Portugal’s parliament approved a law that allows a change of gender without medical or State intervention; meaning, trans people will no longer need to be diagnosed as mentally ill to change their gender legally.
The same law also bans unnecessary surgery on intersex infants.
Transgender people do not identify with the gender they were assigned at birth. Meanwhile, intersex people are born with any of several variations in sex characteristics (including chromosomes, gonads, sex hormones or genitals) that “do not fit the typical definitions for male or female bodies”, according to the UN Office of the High Commissioner for Human Rights.
Various nations require transgender people to first undergo medical procedures (such as surgery and sterilization), be diagnosed with a mental disorder, or get divorced if married before they can legally change their gender.
With this law, Portugal becomes only the sixth European nation to allow a change of gender without medical or State intervention. It follows Malta, Norway, Denmark, Ireland and Belgium.
The law also makes Portugal only the second nation in the world after Malta to ban medically unnecessary surgery on the genitals of intersex infants.
Doctors often perform surgery to “masculinize” or “feminize” the genitalia of intersex babies in the belief it will make their lives easier and to alleviate parental concerns. Unfortunately, the unnecessary surgery can cause life-long pain, sterilization, loss of sexual sensation and health complications.

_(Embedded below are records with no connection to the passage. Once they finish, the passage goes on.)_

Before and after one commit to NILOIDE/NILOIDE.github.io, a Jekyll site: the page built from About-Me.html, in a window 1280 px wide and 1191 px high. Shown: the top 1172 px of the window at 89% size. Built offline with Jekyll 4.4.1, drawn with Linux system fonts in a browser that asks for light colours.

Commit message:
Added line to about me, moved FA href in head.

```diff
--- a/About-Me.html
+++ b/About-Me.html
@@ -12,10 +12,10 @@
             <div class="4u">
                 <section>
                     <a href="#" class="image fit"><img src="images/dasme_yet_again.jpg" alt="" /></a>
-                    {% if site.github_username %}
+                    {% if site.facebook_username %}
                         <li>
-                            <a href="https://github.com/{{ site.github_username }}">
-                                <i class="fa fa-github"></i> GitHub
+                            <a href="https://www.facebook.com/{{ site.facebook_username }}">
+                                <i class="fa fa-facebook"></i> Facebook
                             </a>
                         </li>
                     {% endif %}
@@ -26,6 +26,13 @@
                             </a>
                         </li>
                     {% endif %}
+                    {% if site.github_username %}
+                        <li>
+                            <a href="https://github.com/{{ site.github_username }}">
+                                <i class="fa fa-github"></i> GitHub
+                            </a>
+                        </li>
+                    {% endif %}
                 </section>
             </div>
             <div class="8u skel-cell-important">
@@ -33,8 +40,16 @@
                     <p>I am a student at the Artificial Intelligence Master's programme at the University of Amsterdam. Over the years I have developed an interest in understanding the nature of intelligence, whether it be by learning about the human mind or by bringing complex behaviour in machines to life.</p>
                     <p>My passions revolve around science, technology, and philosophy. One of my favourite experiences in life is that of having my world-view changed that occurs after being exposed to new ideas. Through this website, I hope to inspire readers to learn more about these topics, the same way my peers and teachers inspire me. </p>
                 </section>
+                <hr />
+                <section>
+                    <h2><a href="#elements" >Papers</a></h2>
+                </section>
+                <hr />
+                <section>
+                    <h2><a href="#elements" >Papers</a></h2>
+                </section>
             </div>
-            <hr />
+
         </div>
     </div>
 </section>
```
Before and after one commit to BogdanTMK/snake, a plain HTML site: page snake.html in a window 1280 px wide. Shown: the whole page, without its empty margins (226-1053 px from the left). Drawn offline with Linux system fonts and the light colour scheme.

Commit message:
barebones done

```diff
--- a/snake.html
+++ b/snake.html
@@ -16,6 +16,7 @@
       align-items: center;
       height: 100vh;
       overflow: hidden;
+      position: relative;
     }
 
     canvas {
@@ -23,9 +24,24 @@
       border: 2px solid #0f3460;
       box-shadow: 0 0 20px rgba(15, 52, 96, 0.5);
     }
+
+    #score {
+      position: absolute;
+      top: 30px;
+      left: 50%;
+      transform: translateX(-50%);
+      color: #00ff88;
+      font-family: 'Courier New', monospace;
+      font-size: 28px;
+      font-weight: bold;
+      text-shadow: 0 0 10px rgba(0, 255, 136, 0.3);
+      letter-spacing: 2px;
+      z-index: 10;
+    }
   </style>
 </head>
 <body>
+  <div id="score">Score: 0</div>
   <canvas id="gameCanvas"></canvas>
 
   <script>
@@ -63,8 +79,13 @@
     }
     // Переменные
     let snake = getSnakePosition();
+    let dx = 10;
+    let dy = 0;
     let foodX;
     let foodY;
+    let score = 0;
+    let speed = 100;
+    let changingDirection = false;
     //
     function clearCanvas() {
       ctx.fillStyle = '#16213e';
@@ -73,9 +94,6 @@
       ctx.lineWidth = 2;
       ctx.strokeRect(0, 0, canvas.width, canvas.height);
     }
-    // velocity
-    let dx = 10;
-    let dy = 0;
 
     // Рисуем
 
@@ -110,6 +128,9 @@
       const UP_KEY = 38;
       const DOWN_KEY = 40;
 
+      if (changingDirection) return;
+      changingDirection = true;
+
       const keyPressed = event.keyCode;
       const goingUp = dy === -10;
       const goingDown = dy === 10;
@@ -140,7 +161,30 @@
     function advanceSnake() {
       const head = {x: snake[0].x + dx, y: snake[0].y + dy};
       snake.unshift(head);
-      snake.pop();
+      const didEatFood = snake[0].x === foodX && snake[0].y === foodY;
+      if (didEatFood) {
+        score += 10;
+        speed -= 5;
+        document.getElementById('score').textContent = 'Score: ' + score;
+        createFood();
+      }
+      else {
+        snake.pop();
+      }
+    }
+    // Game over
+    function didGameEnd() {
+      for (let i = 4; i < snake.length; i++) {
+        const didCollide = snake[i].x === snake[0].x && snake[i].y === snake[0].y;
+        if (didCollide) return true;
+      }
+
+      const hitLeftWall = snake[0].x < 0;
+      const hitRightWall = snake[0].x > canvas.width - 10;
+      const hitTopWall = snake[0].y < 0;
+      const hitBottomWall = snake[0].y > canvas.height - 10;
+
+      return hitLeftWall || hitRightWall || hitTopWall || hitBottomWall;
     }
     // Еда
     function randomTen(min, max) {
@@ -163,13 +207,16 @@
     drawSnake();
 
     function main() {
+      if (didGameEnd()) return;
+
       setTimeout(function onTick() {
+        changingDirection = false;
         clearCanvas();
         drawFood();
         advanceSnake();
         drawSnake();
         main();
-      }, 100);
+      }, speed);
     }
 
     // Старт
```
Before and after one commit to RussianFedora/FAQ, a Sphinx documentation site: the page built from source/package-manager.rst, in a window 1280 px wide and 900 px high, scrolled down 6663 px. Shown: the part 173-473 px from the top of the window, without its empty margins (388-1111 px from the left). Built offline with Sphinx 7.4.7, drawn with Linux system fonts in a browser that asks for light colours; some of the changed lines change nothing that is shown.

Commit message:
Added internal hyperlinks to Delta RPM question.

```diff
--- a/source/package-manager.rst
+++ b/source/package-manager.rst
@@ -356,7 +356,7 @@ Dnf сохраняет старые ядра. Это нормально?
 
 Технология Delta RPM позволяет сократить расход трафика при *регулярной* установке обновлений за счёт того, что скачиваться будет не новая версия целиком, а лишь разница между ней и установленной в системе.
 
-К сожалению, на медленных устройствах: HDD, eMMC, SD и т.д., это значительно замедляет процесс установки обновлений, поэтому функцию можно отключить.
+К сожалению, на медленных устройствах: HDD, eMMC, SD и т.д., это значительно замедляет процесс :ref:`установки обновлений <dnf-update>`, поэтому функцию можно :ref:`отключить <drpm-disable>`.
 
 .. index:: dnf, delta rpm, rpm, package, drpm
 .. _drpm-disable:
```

The new Portuguese legislation now needs to be signed by President Marcelo Rebelo de Sousa to come into effect.